Last Friday we had a walk around Ripon, taking in the cathedral and finishing at Appleton’s the butchers for some proper sausage, proper bacon and a couple of cracking pork pies.
River Skell, Ripon Cathedral in the background
Like most large churches, Ripon Cathedral has undergone several phases of development and extension, the oldest part being a Saxon crypt dating from 672.
The East front
Angle of the North Transept and The Choir
Norman arches on the North Transept, Gothic on The Choir.
The early 13thC West Front is the impressive and awe-inspiring main entrance.
Inside, the spectacular workmanship continues…
Looking down the Nave to the Choir and the High Alter
The screen behind the alter is decorated with representatives of past Bishops and the odd King
The organ sits between the Crossing and the Choir, the organist sitting high above the congregation.
The organ and organists seat, through the arch is the Crossing and the Nave
The carved screens around the Choir must have taken many hours of painstaking work.
Even the ceilings reflect the majesty of the building.

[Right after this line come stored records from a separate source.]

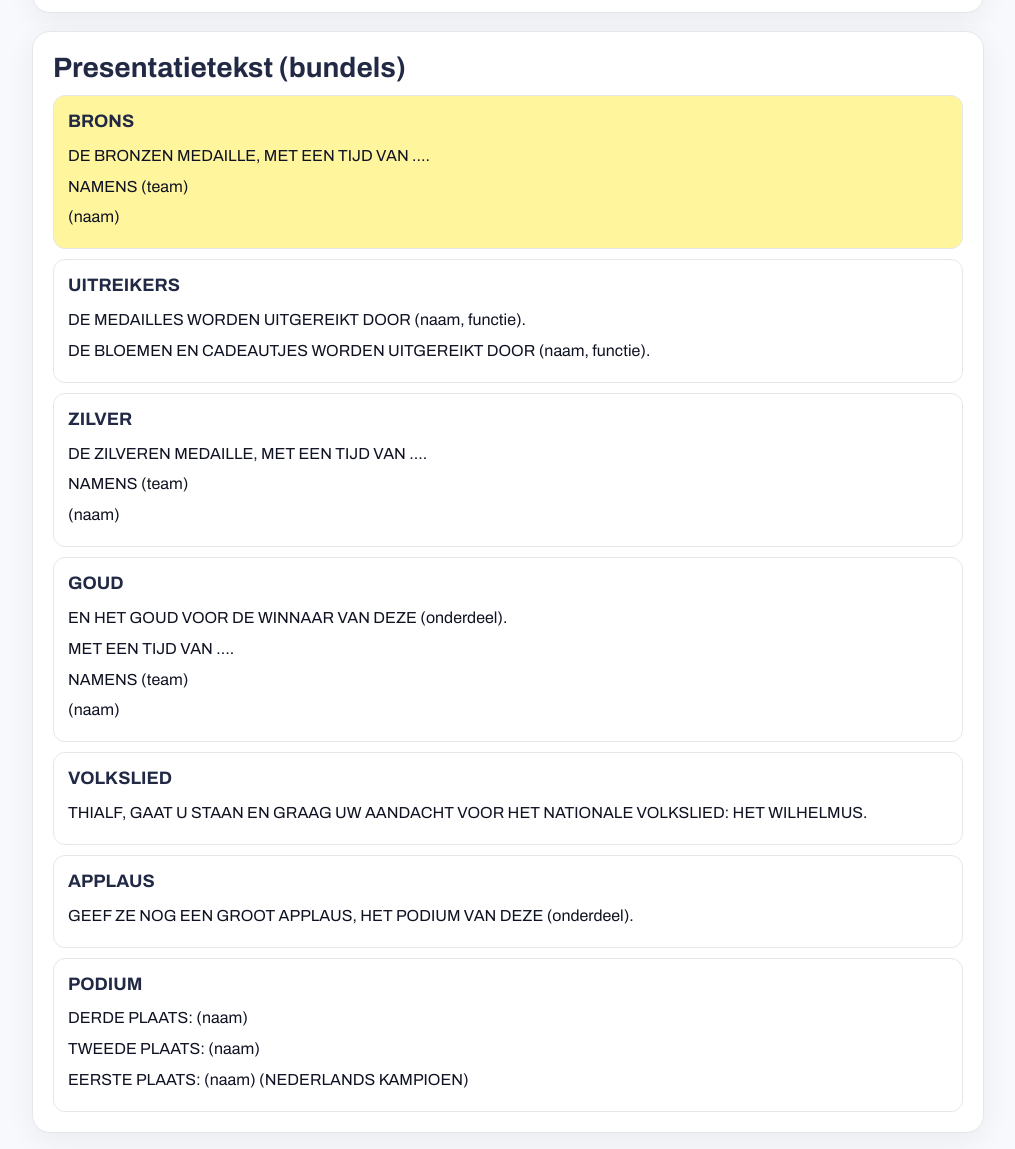
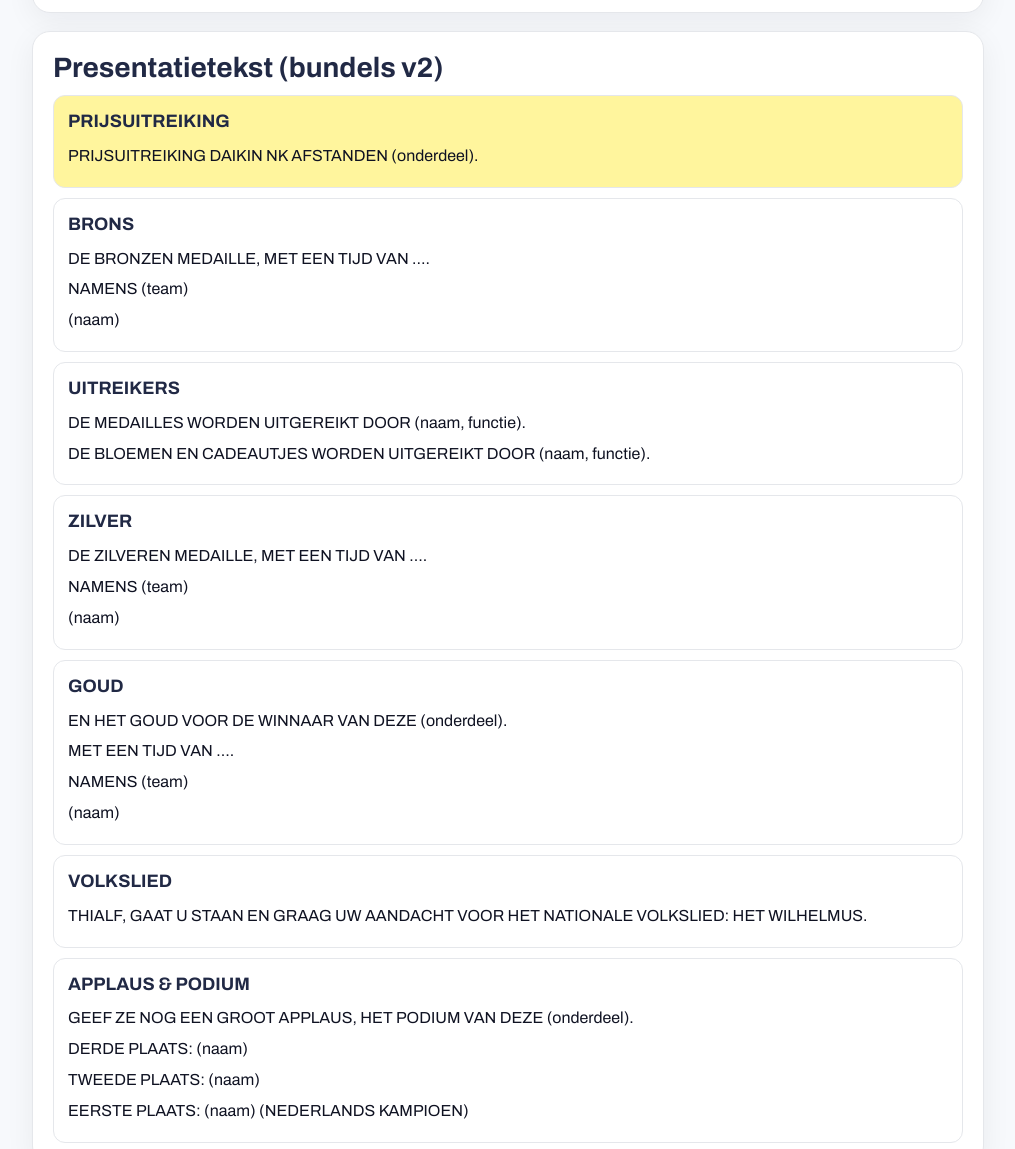
Before and after one commit to Llorsque/huldigingen, a plain HTML site: page huldiging-afstand.html in a window 1280 px wide. Shown: the part 858-2007 px from the top of the page, without its empty margins (132-1147 px from the left). Drawn offline with Linux system fonts and the light colour scheme.

Commit message:
Add files via upload

```diff
--- a/assets/app.js
+++ b/assets/app.js
@@ -52,12 +52,20 @@
     }
 
     const onderdeel = d.onderdeel || '(onderdeel)';
+
+    // 1) EERSTE BUNDEL: PRIJSUITREIKING ...
+    bundle('PRIJSUITREIKING', [
+      `PRIJSUITREIKING DAIKIN NK AFSTANDEN ${onderdeel}.`
+    ]);
+
+    // 2) BRONS
     bundle('BRONS', [
       `DE BRONZEN MEDAILLE, MET EEN TIJD VAN ${d.derde_tijd || '…'}.`,
       `NAMENS ${d.derde_team || '(team)'}`,
       `${d.derde_naam || '(naam)'}`
     ], d.derde_bijz || '');
 
+    // 3) UITREIKERS
     const uitM = [d.uitreiker_medailles_naam, d.uitreiker_medailles_functie].filter(Boolean).join(', ');
     const uitB = [d.uitreiker_bloemen_naam, d.uitreiker_bloemen_functie].filter(Boolean).join(', ');
     bundle('UITREIKERS', [
@@ -65,12 +73,14 @@
       `DE BLOEMEN EN CADEAUTJES WORDEN UITGEREIKT DOOR ${uitB || '(naam, functie)'}.`
     ]);
 
+    // 4) ZILVER
     bundle('ZILVER', [
       `DE ZILVEREN MEDAILLE, MET EEN TIJD VAN ${d.tweede_tijd || '…'}.`,
       `NAMENS ${d.tweede_team || '(team)'}`,
       `${d.tweede_naam || '(naam)'}`
     ], d.tweede_bijz || '');
 
+    // 5) GOUD
     bundle('GOUD', [
       `EN HET GOUD VOOR DE WINNAAR VAN DEZE ${onderdeel}.`,
       `MET EEN TIJD VAN ${d.eerste_tijd || '…'}.`,
@@ -78,15 +88,14 @@
       `${d.eerste_naam || '(naam)'}`
     ], d.eerste_bijz || '');
 
+    // 6) VOLKSLIED
     bundle('VOLKSLIED', [
       'THIALF, GAAT U STAAN EN GRAAG UW AANDACHT VOOR HET NATIONALE VOLKSLIED: HET WILHELMUS.'
     ]);
 
-    bundle('APPLAUS', [
-      `GEEF ZE NOG EEN GROOT APPLAUS, HET PODIUM VAN DEZE ${onderdeel}.`
-    ]);
-
-    bundle('PODIUM', [
+    // 7) APPLAUS + PODIUM (SAMEN)
+    bundle('APPLAUS & PODIUM', [
+      `GEEF ZE NOG EEN GROOT APPLAUS, HET PODIUM VAN DEZE ${onderdeel}.`,
       `DERDE PLAATS: ${d.derde_naam || '(naam)'}`,
       `TWEEDE PLAATS: ${d.tweede_naam || '(naam)'}`,
       `EERSTE PLAATS: ${d.eerste_naam || '(naam)'} (NEDERLANDS KAMPIOEN)`
@@ -95,6 +104,7 @@
     setActive(activeIdx);
   }
 
+  // Edit/Save
   function setEditing(on){
     document.body.classList.toggle('locked', !on);
     inputs.forEach(inp => { inp.disabled = !on; });
@@ -138,6 +148,7 @@
   if(editBtn) editBtn.addEventListener('click', ()=> setEditing(true));
   if(saveBtn) saveBtn.addEventListener('click', save);
 
+  // init
   setEditing(true);
   load();
   render();
--- a/huldiging-afstand.html
+++ b/huldiging-afstand.html
@@ -3,10 +3,10 @@
 <head>
   <meta charset="utf-8">
   <meta name="viewport" content="width=device-width, initial-scale=1">
-  <title>Huldiging afstand – Bundels</title>
+  <title>Huldiging afstand – Bundels v2</title>
   <link rel="stylesheet" href="./assets/styles.css">
 </head>
-<body data-page-key="huldiging-afstand-bundles">
+<body data-page-key="huldiging-afstand-bundles-v2">
   <header class="header">
     <div class="header-inner">
       <div class="brand"><span class="dot"></span> Huldiging afstand</div>
@@ -82,7 +82,7 @@
     </div>
 
     <div class="card">
-      <h1>Presentatietekst (bundels)</h1>
+      <h1>Presentatietekst (bundels v2)</h1>
       <div class="bundles"></div>
     </div>
   </div>
```
Also changed, not shown: index.html (+3 -3 lines), 1 other file.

In stone above the sides of the Choir…
…and in timber
Then there’s the more delicate decorative feature of the stained glass.
Finally, the oldest part of the church lies beneath the Crossing.
St. Wilfrid’s Crypt dates from 672, and was probably created by Wilfrid to represent Christ’s tomb. It’s still a place of pilgrimage.
These buildings were designed to inspire awe and reflect the glory of God, they got it right here. I could have spent several hours just taking in the atmosphere of over 1200 years of worship, but we had to get back to the boat and move up to the marina, ready to collect a car from Enterprise for the weekend.
Looking back down Kirkgate from the West Front
With a smart Volkswagon Passat available, it seemed a shame not to go somewhere on Saturday, so we went off across the North York Moors, ending up at Whitby.
Neil and Val (and Meg) in front of the natural depression of the Hole of Horcum
Whitby was heaving, unsurprising on such a fine day.
Crab pots in the inner harbour
The outer harbour
The trip boats were doing a roaring trade, this is the retired RNLI lifeboat Ann Hepworth
The locals were on the lookout for scraps disposed from the fishing boats.
Yesterday we were on the road at 06:00, arriving at South Shields at around quarter past seven. I left Mags, Neil, Val and Meg there and caught the bus into Newcastle and the start line of the Great North Run.
The start zone is ¾ of a mile long, it has to be to accommodate 55,000 runners.
Even time for a bit of celebrity spotting.
Chris Chittell and Tony Audenshaw, stars of Emmerdale
Unfortunately the two headline athletes, Mo Farah and Haile Gebrselassie, had decided not to run after all, although Mo was on the start rostrum, high-fiving some of the thousands streaming past.
I’d already decided to take it easy this year, with the problems I’ve had with the ligaments in my left foot I didn’t want to risk having to drop out.
It was a close run thing though, the painkillers wore off by the end of mile three, I was limping by 9, and nearly packed it in then, but thought, what the hell, I’m nearly there, so pushed on to finish in a painful 2:04.
I hobbled back to join the rest of the gang, who had meanwhile been joined by another of Mags’ sons, Howard, and grand-daughters Melanie and Zoe, with their children Emma, Nichola, Demi and Kyle.
We set off back to Ripon and everyone else turned up shortly afterwards, much to Mag’s surprise and delight. I don’t think we’ve had eleven bodies on board before, it was a little cramped and I had to organise the seating arrangements or we were leaning quite a bit, but we had a really good, if somewhat noisy, afternoon. Sorry no pictures. Much too busy.
Today has been a quiet day. Neil and Val went back to Ingleton with Howard last evening, so it’s been just us. A lie in this morning, then some shopping on the way to drop the car back to Harrogate. The coalman has delivered to the marina this afternoon, so we got four bags off him. The forecast is for a chillier week ahead, and the stove won’t stay in overnight on wood.
We’ll be heading out of the marina tomorrow, probably back to Boroughbridge. We’ll toddle off steadily south, spending a couple of days in York. When we reach Knottingley we’ll have a decision to make. Go west and take the Aire and Calder and the Huddersfield Canals over the Pennines, use the Leeds and Liverpool and then down towards Manchester, or retrace our journey back down the Trent. We’ll see…
Thanks everyone for your support and sponsorship for the race. It may be my last... bits are starting to wrong too often!
Locks 2, miles 1